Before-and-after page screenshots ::
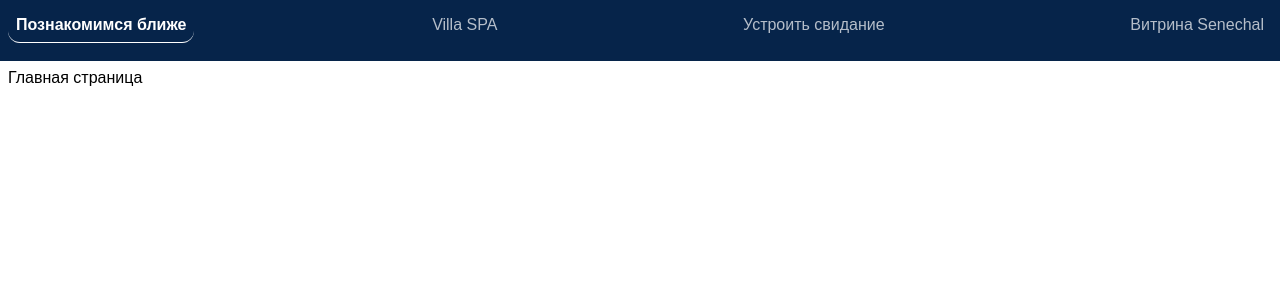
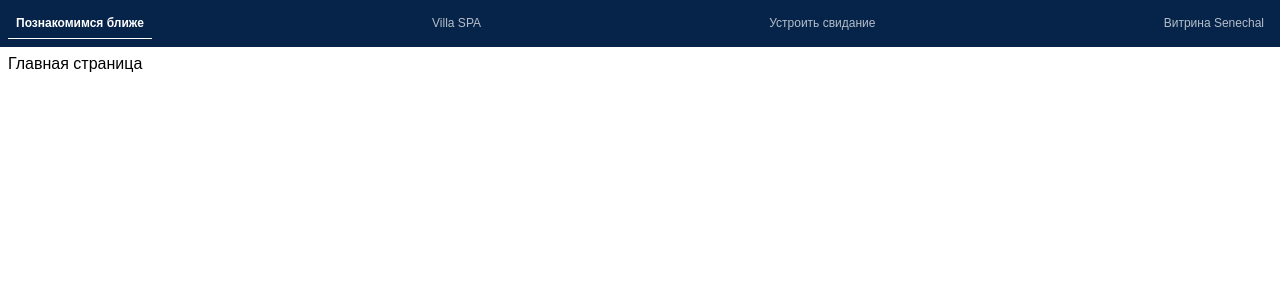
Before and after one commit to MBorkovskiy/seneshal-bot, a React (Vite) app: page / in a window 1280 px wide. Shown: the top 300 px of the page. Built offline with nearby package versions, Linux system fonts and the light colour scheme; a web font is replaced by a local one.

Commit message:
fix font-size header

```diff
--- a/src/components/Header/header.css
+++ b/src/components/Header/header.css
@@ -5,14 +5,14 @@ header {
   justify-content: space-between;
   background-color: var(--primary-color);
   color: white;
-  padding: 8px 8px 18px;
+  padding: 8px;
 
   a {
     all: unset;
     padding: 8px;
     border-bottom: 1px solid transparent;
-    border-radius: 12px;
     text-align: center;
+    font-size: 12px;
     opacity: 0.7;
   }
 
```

WORK INSTRUCTIONS :: Write out every line above again exactly, with the pictures left out.

EXERCISE RESULT ::
Before and after one commit to MBorkovskiy/seneshal-bot, a React (Vite) app: page / in a window 1280 px wide. Shown: the top 300 px of the page. Built offline with nearby package versions, Linux system fonts and the light colour scheme; a web font is replaced by a local one.

Commit message:
fix font-size header

```diff
--- a/src/components/Header/header.css
+++ b/src/components/Header/header.css
@@ -5,14 +5,14 @@ header {
   justify-content: space-between;
   background-color: var(--primary-color);
   color: white;
-  padding: 8px 8px 18px;
+  padding: 8px;
 
   a {
     all: unset;
     padding: 8px;
     border-bottom: 1px solid transparent;
-    border-radius: 12px;
     text-align: center;
+    font-size: 12px;
     opacity: 0.7;
   }
 
```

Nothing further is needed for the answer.